[Opening Study material section]

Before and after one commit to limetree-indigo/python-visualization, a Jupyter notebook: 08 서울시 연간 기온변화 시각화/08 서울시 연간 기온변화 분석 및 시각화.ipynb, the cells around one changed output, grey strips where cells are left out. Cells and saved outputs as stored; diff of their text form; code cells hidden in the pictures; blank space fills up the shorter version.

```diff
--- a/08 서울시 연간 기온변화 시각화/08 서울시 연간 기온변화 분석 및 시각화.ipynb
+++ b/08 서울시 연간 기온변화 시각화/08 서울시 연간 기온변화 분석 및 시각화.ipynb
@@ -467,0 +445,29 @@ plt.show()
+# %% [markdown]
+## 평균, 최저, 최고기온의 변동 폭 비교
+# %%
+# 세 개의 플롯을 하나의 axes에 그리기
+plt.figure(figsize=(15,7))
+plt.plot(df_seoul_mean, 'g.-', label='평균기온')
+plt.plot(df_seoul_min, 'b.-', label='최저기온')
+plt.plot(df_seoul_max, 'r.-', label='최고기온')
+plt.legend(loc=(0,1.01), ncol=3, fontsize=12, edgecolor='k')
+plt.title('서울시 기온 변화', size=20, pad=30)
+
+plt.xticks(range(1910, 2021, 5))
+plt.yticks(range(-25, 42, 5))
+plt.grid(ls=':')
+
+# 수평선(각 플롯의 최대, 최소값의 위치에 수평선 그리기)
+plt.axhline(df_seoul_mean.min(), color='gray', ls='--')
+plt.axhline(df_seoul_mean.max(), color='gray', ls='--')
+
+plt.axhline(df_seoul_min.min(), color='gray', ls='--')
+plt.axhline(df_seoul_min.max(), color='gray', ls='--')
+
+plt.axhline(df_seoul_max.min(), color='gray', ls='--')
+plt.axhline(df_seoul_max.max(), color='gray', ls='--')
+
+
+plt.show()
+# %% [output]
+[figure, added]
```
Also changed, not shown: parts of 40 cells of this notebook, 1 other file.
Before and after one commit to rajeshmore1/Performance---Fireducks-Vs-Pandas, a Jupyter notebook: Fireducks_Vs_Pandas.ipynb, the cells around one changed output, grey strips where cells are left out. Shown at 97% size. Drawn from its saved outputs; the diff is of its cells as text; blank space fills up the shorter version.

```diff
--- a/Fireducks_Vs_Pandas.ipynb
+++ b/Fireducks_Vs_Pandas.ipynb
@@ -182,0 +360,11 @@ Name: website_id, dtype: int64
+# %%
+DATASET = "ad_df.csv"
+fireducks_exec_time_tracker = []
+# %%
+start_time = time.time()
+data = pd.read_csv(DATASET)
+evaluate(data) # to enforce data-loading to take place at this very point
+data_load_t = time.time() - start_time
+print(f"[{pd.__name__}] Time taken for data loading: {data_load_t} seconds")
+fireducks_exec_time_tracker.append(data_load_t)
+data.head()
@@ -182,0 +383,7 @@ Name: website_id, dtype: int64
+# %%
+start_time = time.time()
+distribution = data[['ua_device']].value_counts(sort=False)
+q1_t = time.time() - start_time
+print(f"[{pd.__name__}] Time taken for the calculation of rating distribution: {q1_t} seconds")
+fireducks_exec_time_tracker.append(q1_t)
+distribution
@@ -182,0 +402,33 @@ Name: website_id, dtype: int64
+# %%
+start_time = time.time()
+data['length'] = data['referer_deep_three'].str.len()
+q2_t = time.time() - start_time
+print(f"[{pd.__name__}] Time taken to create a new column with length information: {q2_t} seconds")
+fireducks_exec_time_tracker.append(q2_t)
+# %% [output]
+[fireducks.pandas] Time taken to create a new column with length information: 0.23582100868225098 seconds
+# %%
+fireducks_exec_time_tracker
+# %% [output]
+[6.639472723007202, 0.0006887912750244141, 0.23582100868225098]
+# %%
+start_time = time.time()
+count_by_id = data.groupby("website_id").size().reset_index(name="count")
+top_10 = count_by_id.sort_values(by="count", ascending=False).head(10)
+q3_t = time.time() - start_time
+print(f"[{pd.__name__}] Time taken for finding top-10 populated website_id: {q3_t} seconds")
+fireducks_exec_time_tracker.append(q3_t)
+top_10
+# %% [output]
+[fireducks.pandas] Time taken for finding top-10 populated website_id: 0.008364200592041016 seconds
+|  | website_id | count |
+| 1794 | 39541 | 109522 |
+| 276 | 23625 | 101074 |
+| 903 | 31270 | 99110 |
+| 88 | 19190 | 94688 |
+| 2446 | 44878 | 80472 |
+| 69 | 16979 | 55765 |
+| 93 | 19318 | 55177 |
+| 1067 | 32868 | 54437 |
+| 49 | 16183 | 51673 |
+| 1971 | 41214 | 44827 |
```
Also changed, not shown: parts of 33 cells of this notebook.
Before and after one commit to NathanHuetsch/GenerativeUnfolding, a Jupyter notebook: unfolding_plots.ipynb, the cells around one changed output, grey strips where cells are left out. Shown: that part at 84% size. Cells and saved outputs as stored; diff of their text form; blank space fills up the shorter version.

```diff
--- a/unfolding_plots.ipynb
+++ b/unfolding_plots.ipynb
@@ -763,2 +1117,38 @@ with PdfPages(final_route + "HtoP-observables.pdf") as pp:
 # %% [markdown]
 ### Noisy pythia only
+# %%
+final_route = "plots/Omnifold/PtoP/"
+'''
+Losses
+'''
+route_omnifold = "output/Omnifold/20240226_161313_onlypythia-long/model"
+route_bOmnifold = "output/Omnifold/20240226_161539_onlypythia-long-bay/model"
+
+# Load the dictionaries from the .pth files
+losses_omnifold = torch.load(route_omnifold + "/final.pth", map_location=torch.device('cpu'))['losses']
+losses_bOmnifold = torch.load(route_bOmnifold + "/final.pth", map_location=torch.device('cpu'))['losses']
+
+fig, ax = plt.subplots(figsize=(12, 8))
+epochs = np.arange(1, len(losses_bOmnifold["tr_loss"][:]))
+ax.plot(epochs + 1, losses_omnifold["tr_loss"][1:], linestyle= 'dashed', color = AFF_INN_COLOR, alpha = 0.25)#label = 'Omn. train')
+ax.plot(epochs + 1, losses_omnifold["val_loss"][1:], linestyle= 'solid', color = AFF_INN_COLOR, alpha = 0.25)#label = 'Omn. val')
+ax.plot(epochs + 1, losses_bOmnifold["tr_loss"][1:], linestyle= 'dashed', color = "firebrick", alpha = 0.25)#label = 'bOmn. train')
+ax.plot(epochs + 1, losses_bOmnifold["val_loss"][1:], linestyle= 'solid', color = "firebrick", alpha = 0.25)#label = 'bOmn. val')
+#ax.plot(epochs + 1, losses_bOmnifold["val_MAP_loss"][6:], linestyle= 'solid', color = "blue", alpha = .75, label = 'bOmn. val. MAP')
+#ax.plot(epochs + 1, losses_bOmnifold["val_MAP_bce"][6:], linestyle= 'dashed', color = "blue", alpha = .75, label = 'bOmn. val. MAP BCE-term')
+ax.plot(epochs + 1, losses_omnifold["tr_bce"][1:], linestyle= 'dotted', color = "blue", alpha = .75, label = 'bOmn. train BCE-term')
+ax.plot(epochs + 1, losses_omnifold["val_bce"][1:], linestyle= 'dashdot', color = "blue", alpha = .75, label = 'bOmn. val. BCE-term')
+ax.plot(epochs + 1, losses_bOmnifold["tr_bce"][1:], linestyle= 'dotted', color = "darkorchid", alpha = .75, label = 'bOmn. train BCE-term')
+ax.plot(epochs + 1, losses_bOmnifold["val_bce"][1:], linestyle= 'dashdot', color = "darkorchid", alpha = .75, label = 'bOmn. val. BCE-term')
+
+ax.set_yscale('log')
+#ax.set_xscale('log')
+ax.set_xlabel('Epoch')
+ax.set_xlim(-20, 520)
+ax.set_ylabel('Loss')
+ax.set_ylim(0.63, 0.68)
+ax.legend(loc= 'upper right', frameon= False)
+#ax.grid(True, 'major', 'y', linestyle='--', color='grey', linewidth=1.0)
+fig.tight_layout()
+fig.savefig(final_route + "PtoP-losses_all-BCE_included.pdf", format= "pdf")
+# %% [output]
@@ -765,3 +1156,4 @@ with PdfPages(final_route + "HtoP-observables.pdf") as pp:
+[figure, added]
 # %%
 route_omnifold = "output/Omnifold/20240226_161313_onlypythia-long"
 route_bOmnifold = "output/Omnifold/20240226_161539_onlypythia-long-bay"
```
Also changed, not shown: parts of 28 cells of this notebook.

[Closing Study material section]

### Task:
Could you state how many lines above include the word "ipynb"? Reply with that number alone.

### Solution to this problem:
9